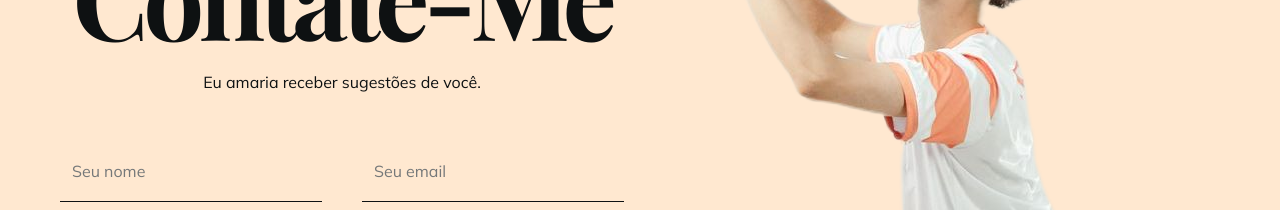
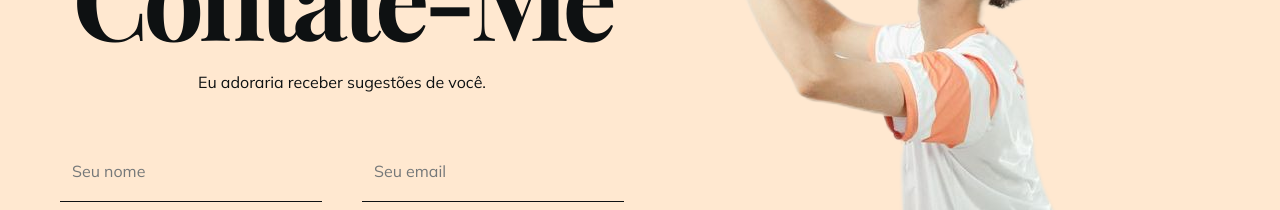
Before and after one commit to dheysson/portfoliohygorfonseca, a React (Create React App) app: page /contact in a window 1280 px wide. Shown: the part 375-585 px from the top of the page. Built offline with nearby package versions, Linux system fonts and the light colour scheme; a web font is replaced by a local one.

Commit message:
test commit

```diff
--- a/src/pages/Contact.js
+++ b/src/pages/Contact.js
@@ -31,7 +31,7 @@ const Contact = () => {
           className='lg:flex-1 lg:pt-32 px-4'
            >
             <h1 className='h1'>contate-me</h1>
-            <p className='mb-12'>Eu amaria receber sugestões de você.</p>
+            <p className='mb-12'>Eu adoraria receber sugestões de você.</p>
             {/* form */}
             <form className='flex flex-col gap-y-4 '>
               <div className='flex gap-x-10'>
```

----

#### INSTRUCTIONS TO FOLLOW:
Lines that hold the word "className" are the ones to copy from the entries above.

#### EXPECTED OUTPUT:
           className='lg:flex-1 lg:pt-32 px-4'
             <h1 className='h1'>contate-me</h1>
-            <p className='mb-12'>Eu amaria receber sugestões de você.</p>
+            <p className='mb-12'>Eu adoraria receber sugestões de você.</p>
             <form className='flex flex-col gap-y-4 '>
               <div className='flex gap-x-10'>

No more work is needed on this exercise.